Understanding false positives in reporter gene assays: In silico chemogenomics approaches to prioritize cell-based HTS data

Crisman TJ, Parker CN, Jenkins JL, Scheiber J, Thoma M, Kang ZB, Kim R, Bender A, Nettles JH, Davies JW, Glick M
Journal of Chemical Information and Modeling - vol. 47 1319-1327 (2007)

Journal of Chemical Information and Modeling
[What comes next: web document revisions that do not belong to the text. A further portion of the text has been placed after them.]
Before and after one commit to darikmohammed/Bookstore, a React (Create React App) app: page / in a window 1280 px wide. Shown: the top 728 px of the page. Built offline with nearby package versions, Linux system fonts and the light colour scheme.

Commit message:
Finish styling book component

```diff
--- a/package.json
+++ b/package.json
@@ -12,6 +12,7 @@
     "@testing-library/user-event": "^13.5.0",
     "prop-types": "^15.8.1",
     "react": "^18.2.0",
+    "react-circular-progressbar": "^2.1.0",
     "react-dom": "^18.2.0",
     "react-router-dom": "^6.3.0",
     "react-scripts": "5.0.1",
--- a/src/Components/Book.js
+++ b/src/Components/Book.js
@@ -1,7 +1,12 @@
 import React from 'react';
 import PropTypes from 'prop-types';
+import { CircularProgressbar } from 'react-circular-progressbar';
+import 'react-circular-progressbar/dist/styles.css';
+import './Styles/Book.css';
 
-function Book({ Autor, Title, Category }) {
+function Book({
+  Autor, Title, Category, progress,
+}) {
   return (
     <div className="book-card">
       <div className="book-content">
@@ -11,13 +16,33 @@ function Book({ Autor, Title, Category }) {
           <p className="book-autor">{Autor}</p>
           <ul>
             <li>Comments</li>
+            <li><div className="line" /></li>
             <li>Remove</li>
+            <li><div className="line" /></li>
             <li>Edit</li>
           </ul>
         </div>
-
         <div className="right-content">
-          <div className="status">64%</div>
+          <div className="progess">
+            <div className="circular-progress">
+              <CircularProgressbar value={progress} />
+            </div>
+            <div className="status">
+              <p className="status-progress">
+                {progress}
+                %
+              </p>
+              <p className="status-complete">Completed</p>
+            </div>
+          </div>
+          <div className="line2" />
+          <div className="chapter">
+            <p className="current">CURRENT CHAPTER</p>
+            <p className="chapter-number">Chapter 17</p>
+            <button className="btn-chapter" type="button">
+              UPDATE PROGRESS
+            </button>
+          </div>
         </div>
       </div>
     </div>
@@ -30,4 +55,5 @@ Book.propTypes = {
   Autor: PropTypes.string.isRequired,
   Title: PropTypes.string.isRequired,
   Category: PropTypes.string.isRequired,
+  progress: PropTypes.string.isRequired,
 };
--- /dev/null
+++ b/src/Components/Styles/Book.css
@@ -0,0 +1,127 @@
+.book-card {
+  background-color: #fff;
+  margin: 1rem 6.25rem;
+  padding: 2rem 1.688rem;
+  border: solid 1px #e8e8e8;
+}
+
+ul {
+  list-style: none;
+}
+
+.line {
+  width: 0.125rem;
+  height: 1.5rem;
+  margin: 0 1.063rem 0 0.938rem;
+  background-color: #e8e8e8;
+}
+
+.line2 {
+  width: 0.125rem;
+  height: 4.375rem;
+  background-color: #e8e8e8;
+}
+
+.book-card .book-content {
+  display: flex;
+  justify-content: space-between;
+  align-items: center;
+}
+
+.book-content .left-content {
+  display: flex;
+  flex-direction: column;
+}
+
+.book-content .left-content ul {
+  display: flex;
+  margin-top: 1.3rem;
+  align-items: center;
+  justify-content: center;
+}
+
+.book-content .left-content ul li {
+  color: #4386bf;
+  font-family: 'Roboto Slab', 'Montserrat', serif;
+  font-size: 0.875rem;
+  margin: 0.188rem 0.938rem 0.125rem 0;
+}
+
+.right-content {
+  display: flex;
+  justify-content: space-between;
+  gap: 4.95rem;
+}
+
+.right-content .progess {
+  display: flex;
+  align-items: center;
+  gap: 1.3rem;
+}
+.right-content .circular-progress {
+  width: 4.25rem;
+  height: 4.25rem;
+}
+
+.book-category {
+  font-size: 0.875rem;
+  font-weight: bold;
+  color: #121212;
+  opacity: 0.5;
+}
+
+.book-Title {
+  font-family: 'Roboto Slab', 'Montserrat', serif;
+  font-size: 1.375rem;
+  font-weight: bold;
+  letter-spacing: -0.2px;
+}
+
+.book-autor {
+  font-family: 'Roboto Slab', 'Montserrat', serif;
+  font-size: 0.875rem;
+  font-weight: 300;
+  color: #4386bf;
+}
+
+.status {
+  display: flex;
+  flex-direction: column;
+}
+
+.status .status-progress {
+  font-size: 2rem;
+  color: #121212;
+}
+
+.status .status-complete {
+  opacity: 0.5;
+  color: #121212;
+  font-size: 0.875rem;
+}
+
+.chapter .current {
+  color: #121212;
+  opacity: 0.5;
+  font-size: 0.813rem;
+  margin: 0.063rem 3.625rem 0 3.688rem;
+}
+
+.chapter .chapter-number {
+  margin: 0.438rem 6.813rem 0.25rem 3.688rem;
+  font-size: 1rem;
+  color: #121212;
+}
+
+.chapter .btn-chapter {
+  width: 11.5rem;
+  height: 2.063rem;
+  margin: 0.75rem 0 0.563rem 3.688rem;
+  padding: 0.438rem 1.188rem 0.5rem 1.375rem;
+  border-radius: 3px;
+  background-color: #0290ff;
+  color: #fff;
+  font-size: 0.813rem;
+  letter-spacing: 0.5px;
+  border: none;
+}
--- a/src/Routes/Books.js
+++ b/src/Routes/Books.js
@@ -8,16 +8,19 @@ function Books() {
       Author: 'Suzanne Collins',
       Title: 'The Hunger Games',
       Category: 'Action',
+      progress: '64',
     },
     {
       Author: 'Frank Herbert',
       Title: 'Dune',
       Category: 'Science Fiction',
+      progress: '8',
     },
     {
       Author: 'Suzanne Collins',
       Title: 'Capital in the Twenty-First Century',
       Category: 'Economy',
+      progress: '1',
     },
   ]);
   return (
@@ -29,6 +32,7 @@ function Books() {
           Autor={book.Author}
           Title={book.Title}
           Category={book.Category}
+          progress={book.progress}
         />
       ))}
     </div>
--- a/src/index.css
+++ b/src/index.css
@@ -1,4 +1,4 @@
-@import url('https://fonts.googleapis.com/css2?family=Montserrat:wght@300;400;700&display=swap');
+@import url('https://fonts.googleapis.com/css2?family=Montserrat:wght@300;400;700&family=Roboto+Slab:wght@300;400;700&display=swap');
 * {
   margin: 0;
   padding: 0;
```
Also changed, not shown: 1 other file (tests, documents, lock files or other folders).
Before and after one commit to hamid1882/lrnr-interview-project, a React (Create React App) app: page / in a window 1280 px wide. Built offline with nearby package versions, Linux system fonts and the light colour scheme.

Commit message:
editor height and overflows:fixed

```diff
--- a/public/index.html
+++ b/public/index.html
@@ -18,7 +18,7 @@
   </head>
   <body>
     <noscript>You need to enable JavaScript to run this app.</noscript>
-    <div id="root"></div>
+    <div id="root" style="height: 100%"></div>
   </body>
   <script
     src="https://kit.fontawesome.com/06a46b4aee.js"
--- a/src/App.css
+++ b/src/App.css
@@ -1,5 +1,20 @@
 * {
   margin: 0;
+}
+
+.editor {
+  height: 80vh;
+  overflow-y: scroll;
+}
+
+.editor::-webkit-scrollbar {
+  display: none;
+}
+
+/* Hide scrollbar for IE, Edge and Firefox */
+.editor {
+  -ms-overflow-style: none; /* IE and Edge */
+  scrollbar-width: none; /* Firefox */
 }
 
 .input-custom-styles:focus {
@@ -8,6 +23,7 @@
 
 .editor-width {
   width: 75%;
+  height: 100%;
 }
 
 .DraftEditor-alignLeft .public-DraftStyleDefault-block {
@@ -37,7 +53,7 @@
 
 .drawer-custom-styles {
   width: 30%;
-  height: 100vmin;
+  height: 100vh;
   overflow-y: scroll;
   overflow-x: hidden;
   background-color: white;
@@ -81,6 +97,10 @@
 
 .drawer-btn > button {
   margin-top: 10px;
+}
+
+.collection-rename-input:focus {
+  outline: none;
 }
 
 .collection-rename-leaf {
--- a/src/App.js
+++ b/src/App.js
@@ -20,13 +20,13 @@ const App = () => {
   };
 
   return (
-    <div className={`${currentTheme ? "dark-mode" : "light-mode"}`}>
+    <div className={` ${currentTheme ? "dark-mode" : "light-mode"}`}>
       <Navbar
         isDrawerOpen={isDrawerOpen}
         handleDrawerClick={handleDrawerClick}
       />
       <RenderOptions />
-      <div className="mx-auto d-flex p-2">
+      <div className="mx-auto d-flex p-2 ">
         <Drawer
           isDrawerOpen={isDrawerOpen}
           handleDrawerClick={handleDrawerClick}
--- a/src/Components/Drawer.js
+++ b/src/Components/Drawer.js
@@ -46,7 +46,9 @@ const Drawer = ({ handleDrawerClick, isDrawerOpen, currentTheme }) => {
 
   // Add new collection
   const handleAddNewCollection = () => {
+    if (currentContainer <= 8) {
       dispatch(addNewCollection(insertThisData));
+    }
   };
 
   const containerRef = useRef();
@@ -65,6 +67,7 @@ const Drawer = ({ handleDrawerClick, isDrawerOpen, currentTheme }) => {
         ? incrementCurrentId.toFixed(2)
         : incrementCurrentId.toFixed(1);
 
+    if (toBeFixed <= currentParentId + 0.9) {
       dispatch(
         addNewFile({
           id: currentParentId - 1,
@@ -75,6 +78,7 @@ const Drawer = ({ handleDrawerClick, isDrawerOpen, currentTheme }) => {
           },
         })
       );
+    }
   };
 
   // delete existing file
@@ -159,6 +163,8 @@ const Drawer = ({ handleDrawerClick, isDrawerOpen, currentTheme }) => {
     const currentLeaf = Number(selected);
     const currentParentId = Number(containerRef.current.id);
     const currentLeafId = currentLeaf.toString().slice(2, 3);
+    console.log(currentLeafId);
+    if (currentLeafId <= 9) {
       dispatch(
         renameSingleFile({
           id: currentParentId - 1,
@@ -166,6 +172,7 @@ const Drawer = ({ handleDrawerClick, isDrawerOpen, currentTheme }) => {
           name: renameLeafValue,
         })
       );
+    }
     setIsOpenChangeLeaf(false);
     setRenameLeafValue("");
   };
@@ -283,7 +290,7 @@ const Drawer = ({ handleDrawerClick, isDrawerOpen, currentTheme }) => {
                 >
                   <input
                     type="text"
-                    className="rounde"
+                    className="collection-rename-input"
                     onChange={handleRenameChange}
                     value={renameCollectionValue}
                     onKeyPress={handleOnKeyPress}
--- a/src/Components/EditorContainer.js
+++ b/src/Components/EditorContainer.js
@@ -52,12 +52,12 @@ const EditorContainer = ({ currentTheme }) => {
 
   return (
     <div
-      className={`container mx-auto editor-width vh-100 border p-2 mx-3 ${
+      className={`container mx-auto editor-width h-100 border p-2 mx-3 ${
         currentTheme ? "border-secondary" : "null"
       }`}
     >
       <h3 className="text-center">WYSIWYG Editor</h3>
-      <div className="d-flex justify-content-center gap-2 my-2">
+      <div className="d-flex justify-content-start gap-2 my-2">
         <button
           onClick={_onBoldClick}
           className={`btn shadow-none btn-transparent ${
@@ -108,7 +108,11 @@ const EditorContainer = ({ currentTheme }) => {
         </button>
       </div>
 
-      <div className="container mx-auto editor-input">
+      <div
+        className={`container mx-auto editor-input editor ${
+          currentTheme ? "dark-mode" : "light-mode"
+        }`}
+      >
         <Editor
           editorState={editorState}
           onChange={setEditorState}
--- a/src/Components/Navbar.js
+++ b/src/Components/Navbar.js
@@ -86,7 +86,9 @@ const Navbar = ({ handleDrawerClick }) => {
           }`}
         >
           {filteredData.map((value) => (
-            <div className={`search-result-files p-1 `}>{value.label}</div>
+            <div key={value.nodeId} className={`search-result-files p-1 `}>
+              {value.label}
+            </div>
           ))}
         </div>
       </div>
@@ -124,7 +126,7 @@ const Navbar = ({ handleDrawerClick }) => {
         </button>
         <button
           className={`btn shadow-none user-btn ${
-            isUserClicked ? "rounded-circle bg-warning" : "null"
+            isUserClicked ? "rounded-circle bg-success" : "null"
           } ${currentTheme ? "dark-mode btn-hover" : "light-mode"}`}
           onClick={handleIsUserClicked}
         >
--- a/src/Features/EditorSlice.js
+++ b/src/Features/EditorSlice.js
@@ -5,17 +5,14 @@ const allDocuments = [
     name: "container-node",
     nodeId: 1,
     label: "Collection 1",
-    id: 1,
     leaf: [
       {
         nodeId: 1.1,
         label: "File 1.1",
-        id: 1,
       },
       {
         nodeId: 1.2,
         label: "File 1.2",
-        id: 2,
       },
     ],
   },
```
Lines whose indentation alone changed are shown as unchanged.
High throughput screening (HTS) data is often noisy, containing both false positives and negatives. Thus, careful triaging and prioritization of the primary hit list can save time and money by identifying potential false positives before incurring the expense of followup. Of particular concern are cell-based reporter gene assays (RGAs) where the number of hits may be prohibitively high to be scrutinized manually for weeding out erroneous data. Based on statistical models built from chemical structures of 650 000 compounds tested in RGAs, we created « frequent hitter » models that make it possible to prioritize potential false positives. Furthermore, we followed up the frequent hitter evaluation with chemical structure based in silico target predictions to hypothesize a mechanism for the observed « off target » response. It was observed that the predicted cellular targets for the frequent hitters were known to be associated with undesirable effects such as cytotoxicity. More specifically, the most frequently predicted targets relate to apoptosis and cell differentiation, including kinases, topoisomerases, and protein phosphatases. The mechanism-based frequent hitter hypothesis was tested using 160 additional druglike compounds predicted by the model to be nonspecific actives in RGAs. This validation was successful (showing a 50% hit rate compared to a normal hit rate as low as 2%), and it demonstrates the power of computational models toward understanding complex relations between chemical structure and biological function.